Data in this exercise:

* * *

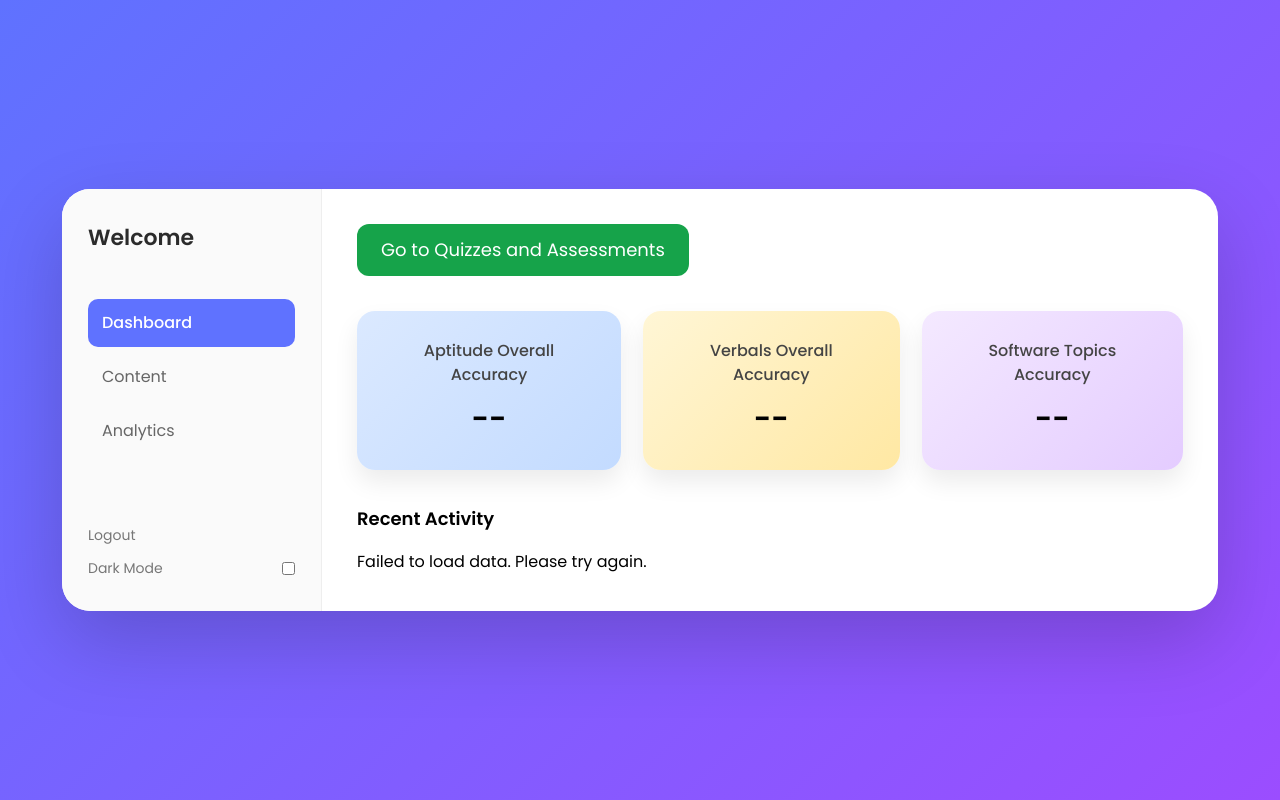
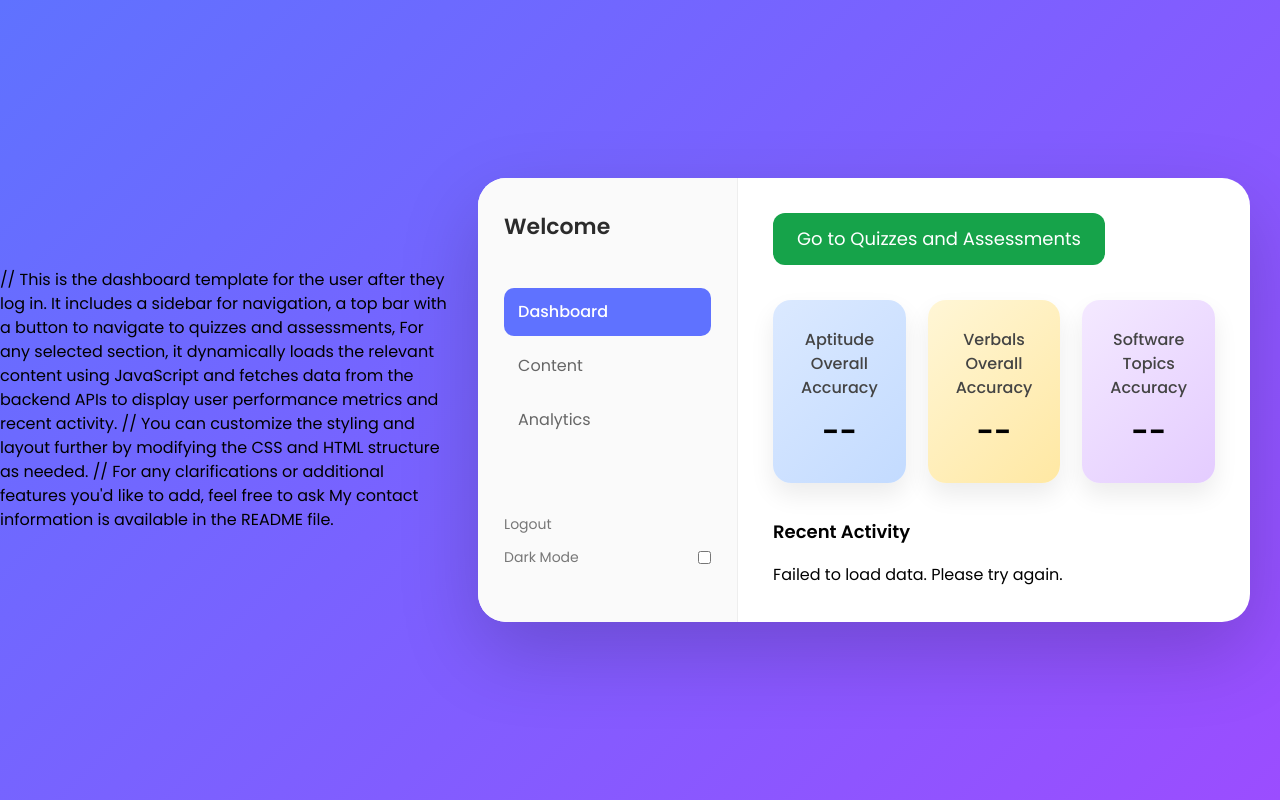
Before and after one commit to adarsh2023calc/JEEprep, a Django app: page /dashboard.html in a window 1280 px wide. Run offline with Django 5.2, Linux system fonts and the light colour scheme; data that the repository does not hold is empty; some libraries are stand-ins or nearby versions.

Commit message:
modified:   apti/templates/dashboard.html

```diff
--- a/apti/templates/dashboard.html
+++ b/apti/templates/dashboard.html
@@ -1,3 +1,17 @@
+// This is the dashboard template for the user after they log in.
+It includes a sidebar for navigation,
+a top bar with a button to navigate to quizzes and assessments,
+For any selected section, it dynamically loads the relevant content using
+JavaScript and fetches data from the backend APIs to display
+user performance metrics and recent activity.
+
+// You can customize the styling and layout further by modifying
+the CSS and HTML structure as needed.
+
+// For any clarifications or additional features you'd like to add, feel free to ask
+My contact information is available in the README file.
+
+
 {% load static %}
 <!DOCTYPE html>
 <html lang="en">
@@ -109,6 +123,9 @@
 </div>
 
 <script>
+
+    // default active class is set to dashboard,
+    // so when the page loads, the dashboard content will be shown by default.
     ChangeActiveClass('dashboard');
 
     function ChangeActiveClass(listID) {
@@ -117,19 +134,29 @@
         });
 
         if (listID === "dashboard") {
+
+            // When we click on the dashboard, we want to
+            // show the stats cards and hide the past assessments table.
             document.getElementById("stats").style.display="none";
             document.getElementById("card").style.display="flex";
             LoadPastAssessments();
         }
 
         if (listID=="analytics"){
+            // When we click on the analytics,
+            // we want to show the subject-wise performance cards
+            // and hide the past assessments table.
             document.getElementById("card").style.display="none";
+            document.getElementById("stats").style.display="block";
             LoadAnalytics();
         }
     }
 
     async function LoadAnalytics(params) {
 
+        // API to gather subject-wise performance data for the logged-in user.
+        // The response is expected to be a JSON object where keys are
+        // subjects/topics and values are the corresponding performance percentages.
         const response = await fetch("/api/get_subject_performance",
         {
             method: "POST",
@@ -161,10 +188,12 @@
             }
 
         }
-            document.getElementById("stats").style.display="block";
-            createCards(top_performance, "top-performance", "green");
-            createCards(average_performance, "average-performance", "yellow");
-            createCards(improvement_performance, "improvement-performance", "red");
+            let topics= new Set();
+
+
+            createCards(top_performance, "top-performance", "green",topics);
+            createCards(average_performance, "average-performance", "yellow",topics);
+            createCards(improvement_performance, "improvement-performance", "red",topics);
 
 
     }
@@ -259,26 +288,37 @@ function displayTables(data, section) {
         `;
 
         section.appendChild(table);
+
     }
 }
 
-function createCards(data, containerId, colorClass){
+function createCards(data, containerId, colorClass,set){
 
     const container = document.getElementById(containerId);
     container.innerHTML="";
 
     for(const topic in data){
 
+        // Some topics are coming in the format of "['topic_name']"
+        // due to how they are stored in the database. This regex removes the brackets and
+        // quotes to get a clean topic name for display.
         const cleanName = topic.replace(/[\[\]'"]/g,"");
 
+        // Do not create duplicate cards for the same topic across different categories
+        if(set.has(cleanName)){
+            continue;
+        }
+        // Add the topic to the set to track it
+        set.add(cleanName);
         const card = document.createElement("div");
         card.className = `card ${colorClass}`;
 
+        //Create card content
         card.innerHTML = `
             <div>${cleanName}</div>
             <div>${data[topic].toFixed(1)}%</div>
         `;
-
+        // Container is the div where the cards will be appended
         container.appendChild(card);
     }
 }
@@ -286,9 +326,6 @@ function createCards(data, containerId, colorClass){
 function Navigate(){
     window.location.replace("/index.html");
 }
-
-
-
 </script>
 
 </body>
```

* * *

Task item:
Restate, word for word, all of the material above, leaving out the images.

Output for this exercise:
Before and after one commit to adarsh2023calc/JEEprep, a Django app: page /dashboard.html in a window 1280 px wide. Run offline with Django 5.2, Linux system fonts and the light colour scheme; data that the repository does not hold is empty; some libraries are stand-ins or nearby versions.

Commit message:
modified:   apti/templates/dashboard.html

```diff
--- a/apti/templates/dashboard.html
+++ b/apti/templates/dashboard.html
@@ -1,3 +1,17 @@
+// This is the dashboard template for the user after they log in.
+It includes a sidebar for navigation,
+a top bar with a button to navigate to quizzes and assessments,
+For any selected section, it dynamically loads the relevant content using
+JavaScript and fetches data from the backend APIs to display
+user performance metrics and recent activity.
+
+// You can customize the styling and layout further by modifying
+the CSS and HTML structure as needed.
+
+// For any clarifications or additional features you'd like to add, feel free to ask
+My contact information is available in the README file.
+
+
 {% load static %}
 <!DOCTYPE html>
 <html lang="en">
@@ -109,6 +123,9 @@
 </div>
 
 <script>
+
+    // default active class is set to dashboard,
+    // so when the page loads, the dashboard content will be shown by default.
     ChangeActiveClass('dashboard');
 
     function ChangeActiveClass(listID) {
@@ -117,19 +134,29 @@
         });
 
         if (listID === "dashboard") {
+
+            // When we click on the dashboard, we want to
+            // show the stats cards and hide the past assessments table.
             document.getElementById("stats").style.display="none";
             document.getElementById("card").style.display="flex";
             LoadPastAssessments();
         }
 
         if (listID=="analytics"){
+            // When we click on the analytics,
+            // we want to show the subject-wise performance cards
+            // and hide the past assessments table.
             document.getElementById("card").style.display="none";
+            document.getElementById("stats").style.display="block";
             LoadAnalytics();
         }
     }
 
     async function LoadAnalytics(params) {
 
+        // API to gather subject-wise performance data for the logged-in user.
+        // The response is expected to be a JSON object where keys are
+        // subjects/topics and values are the corresponding performance percentages.
         const response = await fetch("/api/get_subject_performance",
         {
             method: "POST",
@@ -161,10 +188,12 @@
             }
 
         }
-            document.getElementById("stats").style.display="block";
-            createCards(top_performance, "top-performance", "green");
-            createCards(average_performance, "average-performance", "yellow");
-            createCards(improvement_performance, "improvement-performance", "red");
+            let topics= new Set();
+
+
+            createCards(top_performance, "top-performance", "green",topics);
+            createCards(average_performance, "average-performance", "yellow",topics);
+            createCards(improvement_performance, "improvement-performance", "red",topics);
 
 
     }
@@ -259,26 +288,37 @@ function displayTables(data, section) {
         `;
 
         section.appendChild(table);
+
     }
 }
 
-function createCards(data, containerId, colorClass){
+function createCards(data, containerId, colorClass,set){
 
     const container = document.getElementById(containerId);
     container.innerHTML="";
 
     for(const topic in data){
 
+        // Some topics are coming in the format of "['topic_name']"
+        // due to how they are stored in the database. This regex removes the brackets and
+        // quotes to get a clean topic name for display.
         const cleanName = topic.replace(/[\[\]'"]/g,"");
 
+        // Do not create duplicate cards for the same topic across different categories
+        if(set.has(cleanName)){
+            continue;
+        }
+        // Add the topic to the set to track it
+        set.add(cleanName);
         const card = document.createElement("div");
         card.className = `card ${colorClass}`;
 
+        //Create card content
         card.innerHTML = `
             <div>${cleanName}</div>
             <div>${data[topic].toFixed(1)}%</div>
         `;
-
+        // Container is the div where the cards will be appended
         container.appendChild(card);
     }
 }
@@ -286,9 +326,6 @@ function createCards(data, containerId, colorClass){
 function Navigate(){
     window.location.replace("/index.html");
 }
-
-
-
 </script>
 
 </body>
```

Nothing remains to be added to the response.